Photographed a couple of years later



"A gem of an Elizabethan manor house."[1]
Nikolaus Pevsner (1953).

Pevsner added that the "symmetrical front [is] embattled and gabled, with broad shallow projections on the sides and six-light and four-light mullioned and transomed windows. The doorway [is] flanked by crude fancy ionic pilasters and with a lintel decorated with flower motifs"[1]. Mrs. Eva McCreagh Thornhill of Stanton Hall had bought the property from Mrs. Killick in 1906[2], three years before the above image was published. By 1912 it was the home of her daughter Flora and son in law, Bertie George Davie[3].

Wills, documents, deeds and early parish registers help provided information about some of the earliest residents of this house. There are a number of records of the Milward family of Snitterton in the Darley Dale PR; the earliest death was for Robert, the 17 year old son of John Milward, in 1652. His brother, John Milward junior of Snitterton House, married Joyce, daughter of Henry Sacheverell of Barton, NTT, in 1867 but he died two years later. He left all his "personal estate, goods and chattels whatsoever" to his "dear wife", apart from "the ancient Household Goods belonging to Snitterton house" and six of the best cows which were left to his lawful successor[4].

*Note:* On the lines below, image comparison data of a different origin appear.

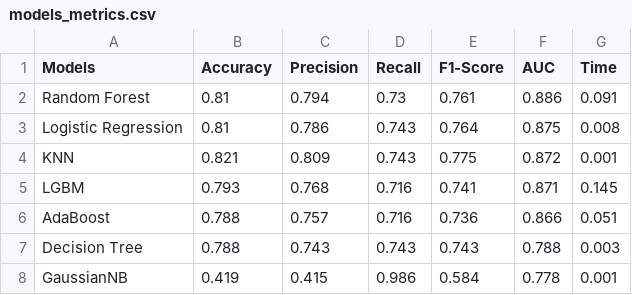
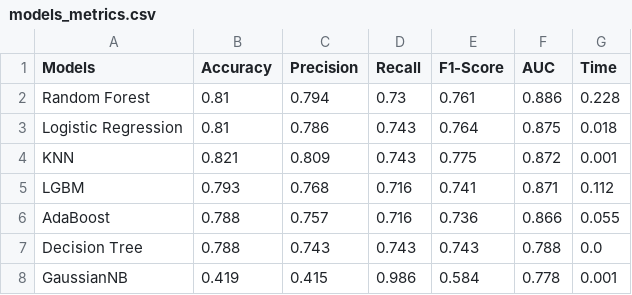
Before and after one commit to fralfaro/Titanic-Challenge, a CSV file: data/final/models_metrics.csv, drawn as a sheet.

```diff
--- a/data/final/models_metrics.csv
+++ b/data/final/models_metrics.csv
@@ -1,8 +1,8 @@
 Models,Accuracy,Precision,Recall,F1-Score,AUC,Time
-Random Forest,0.81,0.794,0.73,0.761,0.886,0.091
-Logistic Regression,0.81,0.786,0.743,0.764,0.875,0.008
+Random Forest,0.81,0.794,0.73,0.761,0.886,0.228
+Logistic Regression,0.81,0.786,0.743,0.764,0.875,0.018
 KNN,0.821,0.809,0.743,0.775,0.872,0.001
-LGBM,0.793,0.768,0.716,0.741,0.871,0.145
-AdaBoost,0.788,0.757,0.716,0.736,0.866,0.051
-Decision Tree,0.788,0.743,0.743,0.743,0.788,0.003
+LGBM,0.793,0.768,0.716,0.741,0.871,0.112
+AdaBoost,0.788,0.757,0.716,0.736,0.866,0.055
+Decision Tree,0.788,0.743,0.743,0.743,0.788,0.0
 GaussianNB,0.419,0.415,0.986,0.584,0.778,0.001
```
Also changed, not shown: 1 other file.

His father was buried at St. Helen's the following year. John Milward senior had been Sheriff of Derbyshire in 1635, was a Colonel in the Civil War and became an M.P. One of John Milward senior's daughters, Felicia [Pholicea], a co-heiress of his estate, had married Charles Alderley of Westminster. They were to sell a fifth of the manor, including Snitterton Hall, to Henry Ferne (see below)[5].

The next inhabitant of Snitterton House seems to have been John Low, Yeoman "late Brother deceased" of the Vicar of Blackwell according to the administration documents of his estate.[6]

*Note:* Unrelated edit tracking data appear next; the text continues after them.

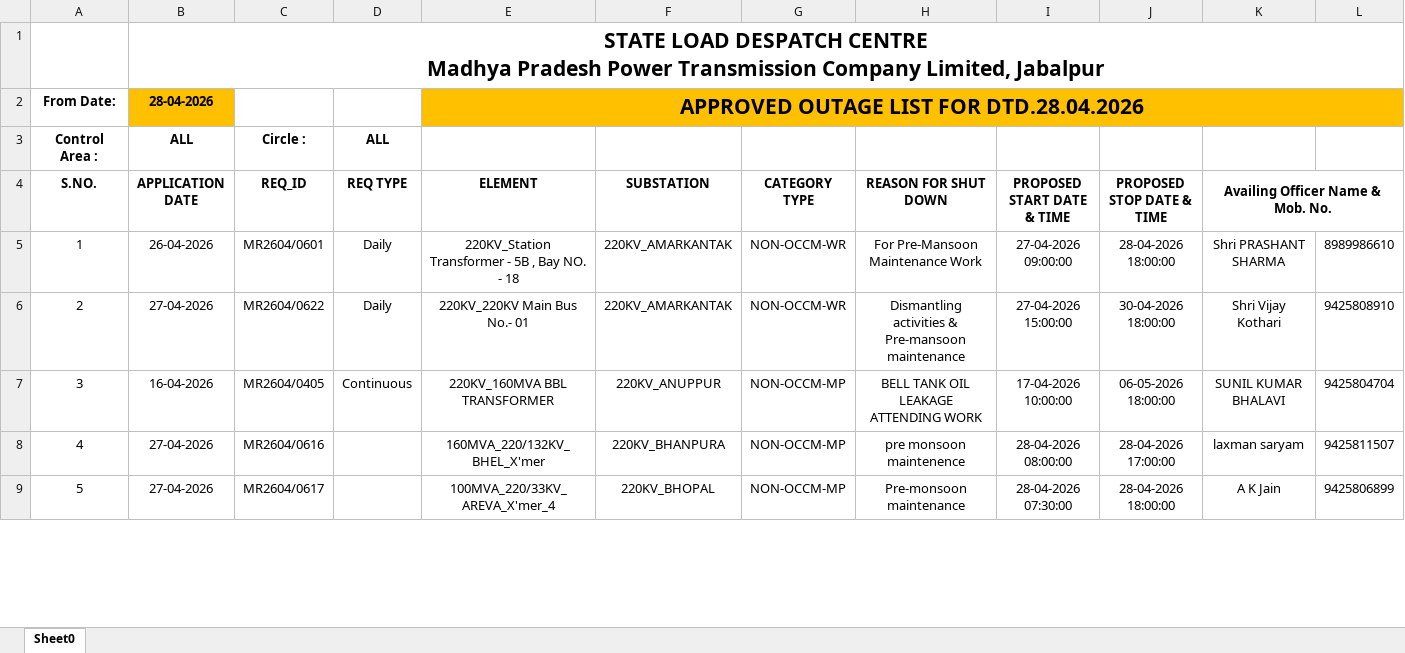
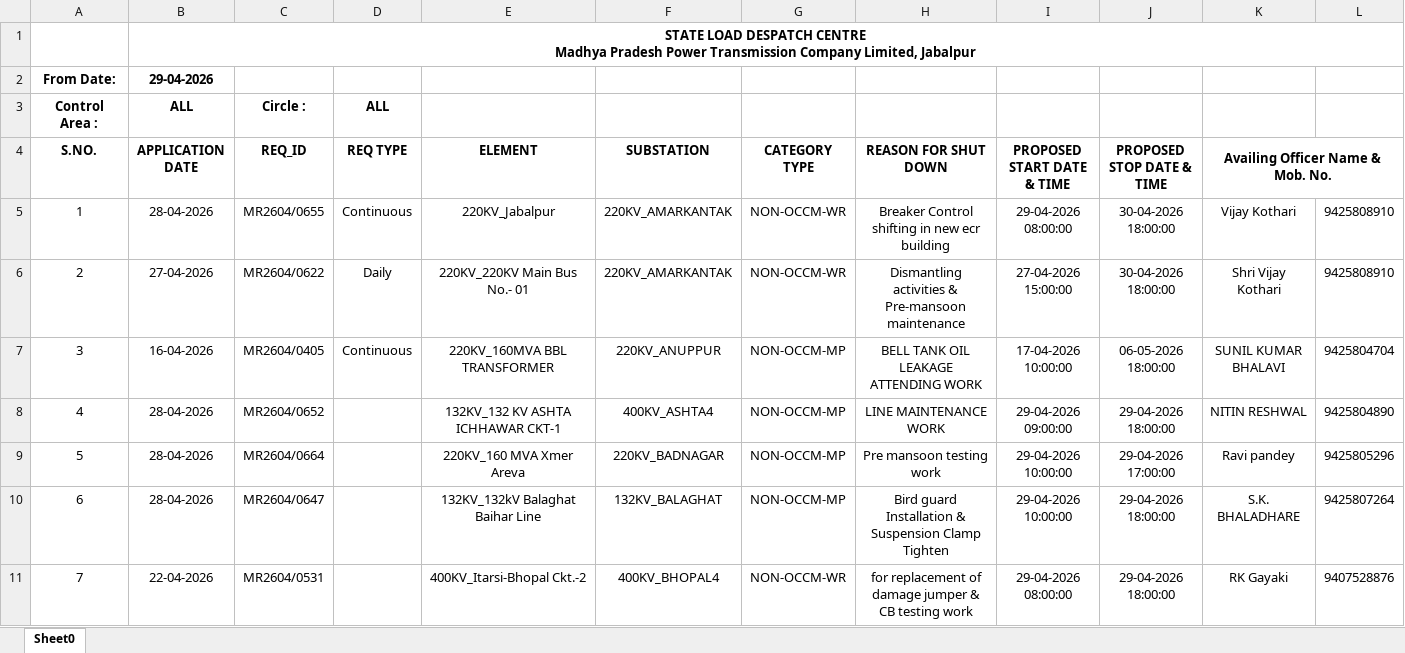
Before and after one commit to SLDCMP/shutdown, an Excel workbook: 1.xlsx, sheet Sheet0, drawn as a sheet; only a part is shown; values as stored, in another font and other column widths than the file's, no borders; charts and pictures not drawn; removed rows and columns are numbered as before the commit, all else as after; rows hold the shown columns only; the diff covers the shown part only; the diff names each change by its address in the sheet, - before the commit and + after, or states it on an @@ line.

Commit message:
Add files via upload

```diff
--- a/1.xlsx (sheet Sheet0)
+++ b/1.xlsx (sheet Sheet0)
@@ B1 text size: smaller @@
-row 2: From Date: | 28-04-2026 |  |  | APPROVED OUTAGE LIST FOR DTD.28.04.2026
+row 2: From Date: | 29-04-2026
-row 5: 1 | 26-04-2026 | MR2604/0601 | Daily | 220KV_Station Transformer - 5B , Bay NO. - 18 | 220KV_AMARKANTAK | NON-OCCM-WR | For Pre-Mansoon Maintenance Work | 27-04-2026 09:00:00 | 28-04-2026 18:00:00 | Shri PRASHANT SHARMA | 8989986610
+row 5: 1 | 28-04-2026 | MR2604/0655 | Continuous | 220KV_Jabalpur | 220KV_AMARKANTAK | NON-OCCM-WR | Breaker Control shifting in new ecr building | 29-04-2026 08:00:00 | 30-04-2026 18:00:00 | Vijay Kothari | 9425808910
-row 8: 4 | 27-04-2026 | MR2604/0616 |  | 160MVA_220/132KV_BHEL_X'mer | 220KV_BHANPURA | NON-OCCM-MP | pre monsoon maintenence | 28-04-2026 08:00:00 | 28-04-2026 17:00:00 | laxman saryam | 9425811507
-row 9: 5 | 27-04-2026 | MR2604/0617 |  | 100MVA_220/33KV_AREVA_X'mer_4 | 220KV_BHOPAL | NON-OCCM-MP | Pre-monsoon maintenance | 28-04-2026 07:30:00 | 28-04-2026 18:00:00 | A K Jain | 9425806899
+row 8: 4 | 28-04-2026 | MR2604/0652 |  | 132KV_132 KV ASHTA ICHHAWAR CKT-1 | 400KV_ASHTA4 | NON-OCCM-MP | LINE MAINTENANCE WORK | 29-04-2026 09:00:00 | 29-04-2026 18:00:00 | NITIN RESHWAL | 9425804890
+row 9: 5 | 28-04-2026 | MR2604/0664 |  | 220KV_160 MVA Xmer Areva | 220KV_BADNAGAR | NON-OCCM-MP | Pre mansoon testing work | 29-04-2026 10:00:00 | 29-04-2026 17:00:00 | Ravi pandey | 9425805296
+row 10: 6 | 28-04-2026 | MR2604/0647 |  | 132KV_132kV Balaghat Baihar Line | 132KV_BALAGHAT | NON-OCCM-MP | Bird guard Installation & Suspension Clamp Tighten | 29-04-2026 10:00:00 | 29-04-2026 18:00:00 | S.K. BHALADHARE | 9425807264
+row 11: 7 | 22-04-2026 | MR2604/0531 |  | 400KV_Itarsi-Bhopal Ckt.-2 | 400KV_BHOPAL4 | NON-OCCM-WR | for replacement of damage jumper & CB testing work | 29-04-2026 08:00:00 | 29-04-2026 18:00:00 | RK Gayaki | 9407528876
```
Also changed, not shown: 16 added rows, 24 removed rows, 23 edited cells, cell formats and row numbers in column A elsewhere in this sheet.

Henry Ferne of Snitterton, whose father Robert had erected the Free School at Bonsall, was Receiver General of the Customs in the Reigns of Queen Anne and George I. Henry married Elizabeth Dayrel and their son Robert became an M.P. Henry and Elizabeth Ferne were living in Hammersmith in the early 1720s but Henry died without leaving a Will; his son had taken out Letters of Administration but he passed away before his father's estate was settled. This left the administration in the hands of Henry's widow, Elizabeth. Her daughters - Elizabeth Turnor, Isabella Rolleston and Frances Bradshaw - were coheirs of their brother's estate. A number of documents are held at TNA and other archives that relate to the family[7].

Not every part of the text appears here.